## Your goal
A bare number is the only acceptable answer: how many lines of these entries include "print"?

## Data excerpts
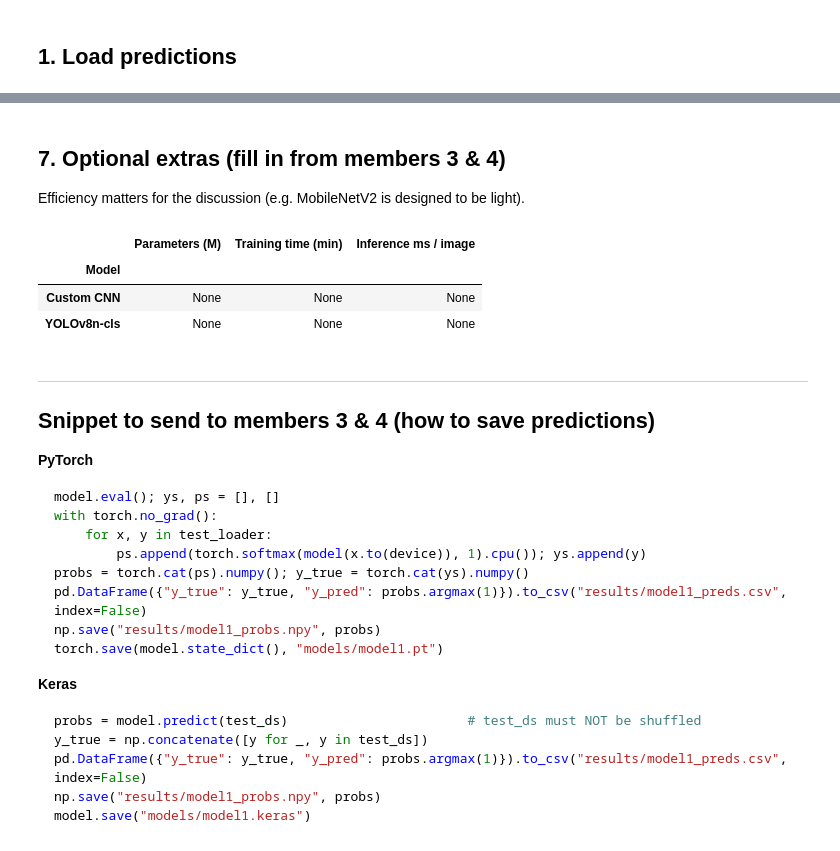
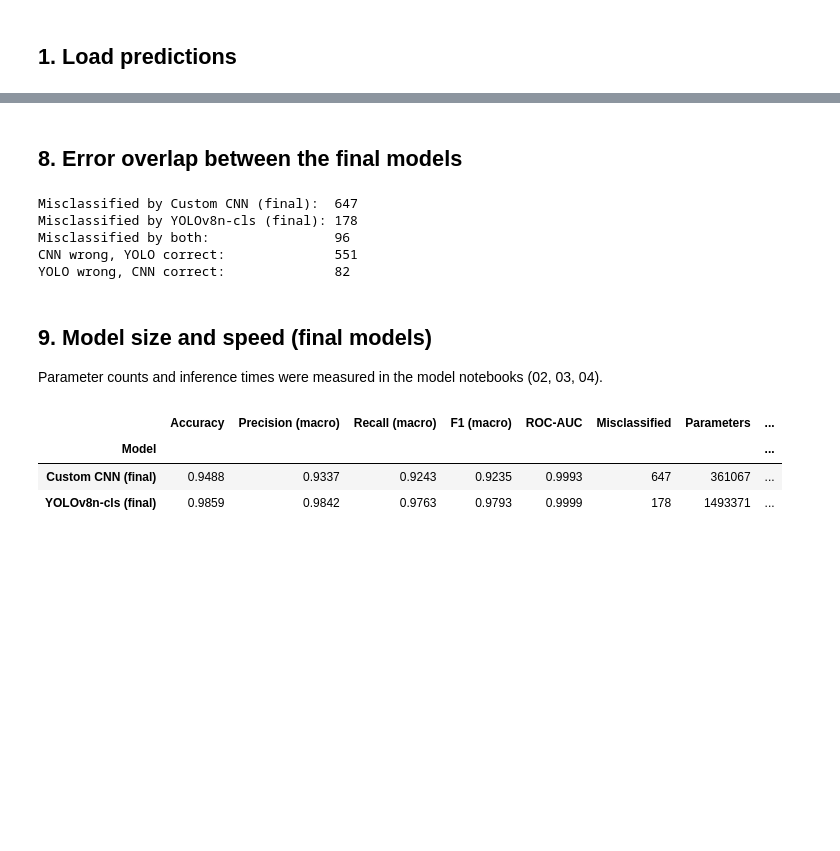
Before and after one commit to mashaal21/ARTI502-Traffic-Sign-Recognition, a Jupyter notebook: notebooks/05_evaluation.ipynb, the cells around one changed output, grey strips where cells are left out. Cells and saved outputs as stored; diff of their text form; code cells hidden in the pictures; blank space fills up the shorter version.

````diff
--- a/notebooks/05_evaluation.ipynb
+++ b/notebooks/05_evaluation.ipynb
@@ -146,38 +162,34 @@ plt.tight_layout(); plt.savefig(f"{FIG_DIR}/model_comparison.png", dpi=200); plt
-# %% [markdown]
-## 7. Optional extras (fill in from members 3 & 4)
-Efficiency matters for the discussion (e.g. MobileNetV2 is designed to be light).
-# %%
-efficiency = pd.DataFrame({
-    "Model": MODEL_NAMES,
-    "Parameters (M)":       [None, None],   # sum(p.numel() for p in model.parameters())/1e6
-    "Training time (min)":  [None, None],
-    "Inference ms / image": [None, None],
-}).set_index("Model")
-display(efficiency)
-# %% [output]
-|  | Parameters (M) | Training time (min) | Inference ms / image |
-| Model |  |  |  |
-| Custom CNN | None | None | None |
-| YOLOv8n-cls | None | None | None |
-# %% [markdown]
----
-## Snippet to send to members 3 & 4 (how to save predictions)
-**PyTorch**
-```python
-model.eval(); ys, ps = [], []
-with torch.no_grad():
-    for x, y in test_loader:
-        ps.append(torch.softmax(model(x.to(device)), 1).cpu()); ys.append(y)
-probs = torch.cat(ps).numpy(); y_true = torch.cat(ys).numpy()
-pd.DataFrame({"y_true": y_true, "y_pred": probs.argmax(1)}).to_csv("results/model1_preds.csv", index=False)
-np.save("results/model1_probs.npy", probs)
-torch.save(model.state_dict(), "models/model1.pt")
-```
-**Keras**
-```python
-probs = model.predict(test_ds)                       # test_ds must NOT be shuffled
-y_true = np.concatenate([y for _, y in test_ds])
-pd.DataFrame({"y_true": y_true, "y_pred": probs.argmax(1)}).to_csv("results/model1_preds.csv", index=False)
-np.save("results/model1_probs.npy", probs)
-model.save("models/model1.keras")
-```
+# %% [markdown]
+## 8. Error overlap between the final models
+# %%
+yt = data[FINAL[0]]["y_true"]
+wrong_cnn  = data["Custom CNN (final)"]["y_pred"]  != yt
+wrong_yolo = data["YOLOv8n-cls (final)"]["y_pred"] != yt
+print("Misclassified by Custom CNN (final): ", wrong_cnn.sum())
+print("Misclassified by YOLOv8n-cls (final):", wrong_yolo.sum())
+print("Misclassified by both:               ", (wrong_cnn & wrong_yolo).sum())
+print("CNN wrong, YOLO correct:             ", (wrong_cnn & ~wrong_yolo).sum())
+print("YOLO wrong, CNN correct:             ", (~wrong_cnn & wrong_yolo).sum())
+# %% [output]
+Misclassified by Custom CNN (final):  647
+Misclassified by YOLOv8n-cls (final): 178
+Misclassified by both:                96
+CNN wrong, YOLO correct:              551
+YOLO wrong, CNN correct:              82
+# %% [markdown]
+## 9. Model size and speed (final models)
+Parameter counts and inference times were measured in the model notebooks (02, 03, 04).
+# %%
+efficiency = pd.DataFrame({
+    "Model": FINAL,
+    "Parameters": [361_067, 1_493_371],
+    "Inference (ms/image)": [2.51, 13.13],
+}).set_index("Model")
+final_table = results.loc[FINAL].join(efficiency)
+final_table.to_csv(f"{RES_DIR}/final_results_table13.csv")
+display(final_table.round(4))
+# %% [output]
+|  | Accuracy | Precision (macro) | Recall (macro) | F1 (macro) | ROC-AUC | Misclassified | Parameters | ... |
+| Model |  |  |  |  |  |  |  | ... |
+| Custom CNN (final) | 0.9488 | 0.9337 | 0.9243 | 0.9235 | 0.9993 | 647 | 361067 | ... |
+| YOLOv8n-cls (final) | 0.9859 | 0.9842 | 0.9763 | 0.9793 | 0.9999 | 178 | 1493371 | ... |
````
Also changed, not shown: parts of 23 cells of this notebook.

## Completed exercise
5